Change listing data
* * * * *
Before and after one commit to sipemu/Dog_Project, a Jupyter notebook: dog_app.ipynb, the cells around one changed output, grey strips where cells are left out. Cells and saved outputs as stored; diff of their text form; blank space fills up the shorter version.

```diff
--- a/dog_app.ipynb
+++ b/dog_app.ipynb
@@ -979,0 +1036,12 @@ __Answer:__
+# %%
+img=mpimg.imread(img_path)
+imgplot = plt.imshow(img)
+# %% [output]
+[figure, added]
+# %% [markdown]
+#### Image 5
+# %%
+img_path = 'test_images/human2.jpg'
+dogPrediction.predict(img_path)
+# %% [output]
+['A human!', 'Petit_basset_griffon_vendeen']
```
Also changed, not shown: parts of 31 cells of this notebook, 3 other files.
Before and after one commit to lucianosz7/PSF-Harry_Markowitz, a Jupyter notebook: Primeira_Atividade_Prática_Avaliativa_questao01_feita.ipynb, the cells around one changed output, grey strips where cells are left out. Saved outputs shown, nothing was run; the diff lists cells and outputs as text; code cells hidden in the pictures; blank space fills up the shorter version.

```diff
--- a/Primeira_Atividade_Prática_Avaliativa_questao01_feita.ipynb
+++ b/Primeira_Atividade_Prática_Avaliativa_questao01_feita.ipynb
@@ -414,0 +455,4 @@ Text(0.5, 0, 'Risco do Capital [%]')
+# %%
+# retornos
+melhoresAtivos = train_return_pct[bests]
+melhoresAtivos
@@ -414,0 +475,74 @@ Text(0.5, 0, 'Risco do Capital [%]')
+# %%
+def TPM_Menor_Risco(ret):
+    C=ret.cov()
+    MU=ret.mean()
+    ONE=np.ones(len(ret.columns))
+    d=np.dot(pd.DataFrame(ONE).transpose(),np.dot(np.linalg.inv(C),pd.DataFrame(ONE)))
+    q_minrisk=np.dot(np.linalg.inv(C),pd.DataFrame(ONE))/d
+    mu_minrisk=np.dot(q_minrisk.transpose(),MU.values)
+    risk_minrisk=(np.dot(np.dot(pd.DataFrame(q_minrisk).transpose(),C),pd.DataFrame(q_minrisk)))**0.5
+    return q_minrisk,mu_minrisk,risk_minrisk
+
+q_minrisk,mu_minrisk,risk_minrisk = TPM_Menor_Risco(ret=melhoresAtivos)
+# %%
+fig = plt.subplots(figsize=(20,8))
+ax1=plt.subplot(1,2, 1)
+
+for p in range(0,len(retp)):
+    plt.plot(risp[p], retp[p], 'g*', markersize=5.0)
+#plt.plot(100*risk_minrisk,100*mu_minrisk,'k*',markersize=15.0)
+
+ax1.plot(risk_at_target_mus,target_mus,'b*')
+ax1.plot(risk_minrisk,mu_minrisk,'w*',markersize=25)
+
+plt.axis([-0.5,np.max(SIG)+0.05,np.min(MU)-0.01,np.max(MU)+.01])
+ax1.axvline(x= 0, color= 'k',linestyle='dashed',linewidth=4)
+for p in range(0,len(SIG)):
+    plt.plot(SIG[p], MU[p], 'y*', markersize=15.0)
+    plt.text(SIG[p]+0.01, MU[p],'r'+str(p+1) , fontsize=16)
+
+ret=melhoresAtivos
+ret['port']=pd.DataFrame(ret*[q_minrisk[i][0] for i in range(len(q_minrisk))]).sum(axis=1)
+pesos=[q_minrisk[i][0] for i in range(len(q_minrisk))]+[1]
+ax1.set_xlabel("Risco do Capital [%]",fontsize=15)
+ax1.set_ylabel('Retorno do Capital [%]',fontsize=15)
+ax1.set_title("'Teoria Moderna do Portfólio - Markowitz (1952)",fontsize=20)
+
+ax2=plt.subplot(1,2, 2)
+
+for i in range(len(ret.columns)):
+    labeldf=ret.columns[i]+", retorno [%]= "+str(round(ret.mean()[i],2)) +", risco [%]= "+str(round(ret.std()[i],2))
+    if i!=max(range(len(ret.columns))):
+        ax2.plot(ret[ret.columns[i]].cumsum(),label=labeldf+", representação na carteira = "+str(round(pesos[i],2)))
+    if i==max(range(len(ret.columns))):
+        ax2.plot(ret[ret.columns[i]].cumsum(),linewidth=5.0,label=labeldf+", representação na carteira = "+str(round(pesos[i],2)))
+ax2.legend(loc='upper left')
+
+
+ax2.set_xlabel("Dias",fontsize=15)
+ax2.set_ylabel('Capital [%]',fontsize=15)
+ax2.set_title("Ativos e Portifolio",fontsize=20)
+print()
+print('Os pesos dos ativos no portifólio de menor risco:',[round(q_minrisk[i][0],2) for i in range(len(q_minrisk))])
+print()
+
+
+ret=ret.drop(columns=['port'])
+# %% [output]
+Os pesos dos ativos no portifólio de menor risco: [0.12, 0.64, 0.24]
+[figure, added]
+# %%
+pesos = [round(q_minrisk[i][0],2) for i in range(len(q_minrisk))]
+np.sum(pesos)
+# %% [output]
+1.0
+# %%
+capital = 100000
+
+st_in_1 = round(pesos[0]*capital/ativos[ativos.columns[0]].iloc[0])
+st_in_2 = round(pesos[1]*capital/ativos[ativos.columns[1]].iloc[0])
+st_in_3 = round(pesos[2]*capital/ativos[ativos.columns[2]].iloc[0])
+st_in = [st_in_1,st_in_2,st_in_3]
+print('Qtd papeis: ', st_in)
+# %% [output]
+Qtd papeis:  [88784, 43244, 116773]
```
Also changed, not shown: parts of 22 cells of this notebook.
* * * * *
Every line holding the string "range" should be copied here, so please find those lines in the data.

* **Result below**:
+for p in range(0,len(retp)):
+for p in range(0,len(SIG)):
+ret['port']=pd.DataFrame(ret*[q_minrisk[i][0] for i in range(len(q_minrisk))]).sum(axis=1)
+pesos=[q_minrisk[i][0] for i in range(len(q_minrisk))]+[1]
+for i in range(len(ret.columns)):
+    if i!=max(range(len(ret.columns))):
+    if i==max(range(len(ret.columns))):
+print('Os pesos dos ativos no portifólio de menor risco:',[round(q_minrisk[i][0],2) for i in range(len(q_minrisk))])
+pesos = [round(q_minrisk[i][0],2) for i in range(len(q_minrisk))]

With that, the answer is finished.